Improving your vocabulary and increasing the amount of time you spend reading overall will help you to improve your reading comprehension over time, but what do you do to help you to comprehend a particular piece of text?
Here, I’ll walk you through the steps to take as you’re reading so that you can understand the text and improve how you’re reading, when you’re reading.
Tip 1: Stop When You Get Confused and Try to Summarize What You Just Read
As you read, let yourself stop whenever you lose focus or feel confused. Just stop. Now, without re-reading, summarize aloud or in your head what you’ve comprehended so far (before the place where you became confused).
Skim back through the text and compare how you’ve summarized it with what’s written on the page. Do you feel you’ve captured the salient points? Do you feel a little more focused on what’s going on now that you’ve put the material into your own words?
Keep reading with your summation in mind and let yourself stop and repeat the process whenever the piece becomes confusing to you. The more you’re able to re-contextualize the work in your own words, the better you’ll be able to understand it and lock the information in your mind as you keep reading.
Tip 2: If You’re Struggling, Try Reading Aloud
Sometimes, we can form a sort of “mental block” that can halt our reading progress for whatever reason (maybe the sentence looks complex or awkward, maybe you’re tired, maybe you feel intimidated by the word choice, or are simply bored).
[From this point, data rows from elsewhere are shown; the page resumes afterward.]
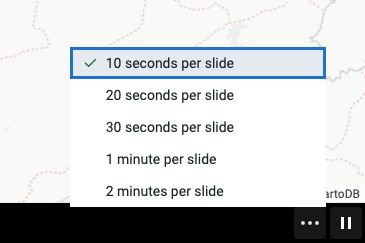
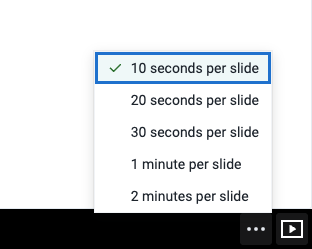
docs: update docs screenshots with the countdown timer

diff --git a/docs/dashboards.md b/docs/dashboards.md
@@ -240,7 +240,7 @@ Slideshow control bar:
 
 The slideshow can be autoplayed, or navigated manually.
 
-When you enter the slideshow, it is paused. Click the play/pause button in the control bar to start the autoplay, which means the slides will automatically advance according to the timing setting. Once the slideshow has reached the last slide, it will restart automatically. If 24 hours has passed since the slideshow began, a message stating as such will appear in the control bar, since data does not refresh during the slideshow and may be considered out of date for certain visualizations.
+When you enter the slideshow, it is paused. Click the play/pause button in the control bar to start the autoplay, and the slides will automatically advance according to the timing setting. A countdown bar is visible on the play/pause button while the slideshow is playing. Once the slideshow has reached the last slide, it will restart automatically. If 24 hours has passed since the slideshow began, a message stating as such will appear in the control bar, since data does not refresh during the slideshow and may be considered out of date for certain visualizations.
 
 The autoplay controls include the play/pause button and the timing settings button. The user's most recent selected timing setting is remembered for the next time the slideshow is started.
 
@@ -252,7 +252,7 @@ Exit the slideshow with the **esc** key or by pressing the exit button.
 
 Any filters that are applied will be displayed in the slideshow control bar. Note that messages and spacer items are not displayed in the slideshow.
 
-![Slideshow navigation bar](resources/images/dashboard-slideshow-navbar.png)
+![Slideshow navigation bar](resources/images/slideshow-filters.png)
 
 ### Make dashboards available offline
Reading these problematic passages aloud can often help circumvent that block and help you to form a visual of what the text is trying to convey.
Tip 3: Re-read (or Skim) Previous Sections of the Text
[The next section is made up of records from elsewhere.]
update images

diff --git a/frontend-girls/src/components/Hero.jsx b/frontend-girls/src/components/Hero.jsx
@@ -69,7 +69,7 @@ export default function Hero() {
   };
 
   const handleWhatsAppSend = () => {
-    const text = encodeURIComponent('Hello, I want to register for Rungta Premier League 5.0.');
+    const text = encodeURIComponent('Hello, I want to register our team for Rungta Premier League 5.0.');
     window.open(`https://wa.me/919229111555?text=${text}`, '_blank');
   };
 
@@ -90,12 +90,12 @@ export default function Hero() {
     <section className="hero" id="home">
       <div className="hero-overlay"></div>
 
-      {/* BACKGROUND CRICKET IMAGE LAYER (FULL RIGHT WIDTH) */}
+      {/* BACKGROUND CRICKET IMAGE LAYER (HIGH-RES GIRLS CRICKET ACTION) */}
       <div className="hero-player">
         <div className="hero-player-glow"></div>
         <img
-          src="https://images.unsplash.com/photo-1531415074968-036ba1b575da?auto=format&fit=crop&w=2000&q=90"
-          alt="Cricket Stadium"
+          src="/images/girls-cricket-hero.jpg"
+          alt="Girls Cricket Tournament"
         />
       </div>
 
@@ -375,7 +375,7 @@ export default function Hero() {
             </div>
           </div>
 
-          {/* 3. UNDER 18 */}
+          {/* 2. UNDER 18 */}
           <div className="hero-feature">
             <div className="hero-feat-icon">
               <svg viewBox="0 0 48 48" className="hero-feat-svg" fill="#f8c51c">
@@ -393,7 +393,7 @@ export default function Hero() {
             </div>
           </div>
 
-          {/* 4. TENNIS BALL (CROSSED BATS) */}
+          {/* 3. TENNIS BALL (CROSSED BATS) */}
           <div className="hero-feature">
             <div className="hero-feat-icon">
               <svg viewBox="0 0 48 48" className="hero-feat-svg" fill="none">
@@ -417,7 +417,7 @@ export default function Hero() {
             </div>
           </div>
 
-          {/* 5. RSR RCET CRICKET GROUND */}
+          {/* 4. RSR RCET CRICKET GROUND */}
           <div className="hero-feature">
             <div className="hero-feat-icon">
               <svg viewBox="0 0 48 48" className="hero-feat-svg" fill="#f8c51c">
For the most part, reading is a personal activity that happens entirely in your head. So don’t feel you have to read just like anyone else if “typical” methods don’t work for you. Sometimes it can make the most sense to read (or re-read) a text out of order.
It is often helpful to glance backwards through a piece of text (or even re-read large sections) to remind yourself of any information you need and have forgotten—what happened previously, what a particular word means, who a person was…the list is endless.
Previous sentences, sections, or even whole chapters can provide helpful context clues. Re-reading these passages will help to refresh your memory so that you can better understand and interpret later sections of the text.
Tip 4: Skim or Read Upcoming Sections of the Text
Just like with the previous step, don’t feel that the only way to read and understand a text is to work through it completely linearly. Allow yourself the freedom to take apart the text and put it back together again in whichever way makes the most sense to you.
Sometimes a current confusion in a work will be explained later on in the text, and it can help you to know that explanations are upcoming or even just to read them ahead of time.
So skip forward or backwards, re-read or read ahead as you need to, take the piece in whatever order you need to in order to make sense of the text. Not everyone thinks linearly, and not everyone best understands texts linearly either.
Tip 5: Discuss the Text With a Friend (Even an Imaginary Friend)
Sometimes discussing what you know so far about a text can help clear up any confusion. If you have a friend who hasn’t read the text in question, then explain it to them in your own words, and discuss where you feel your comprehension is lacking. You’ll find that you’ve probably understood more than you think once you’ve been forced to explain it to someone who’s completely unfamiliar with the piece.
Even if no one else is in the room, trying to teach or discuss what a passage says or means with “someone else” can be extremely beneficial. In fact, software engineers call this technique “rubber duck debugging,” wherein they explain a coding problem to a rubber duck. This forces them to work through a problem aloud, which has proven time and time again to help people solve problems. So if a piece of text has your head spinning from trying to work through it by yourself, start chatting with your nearest friend/pet/rubber duck. You’ll be surprised with how much easier it is to understand a text once you’ve talked it through with someone.
Even if that someone is a duck.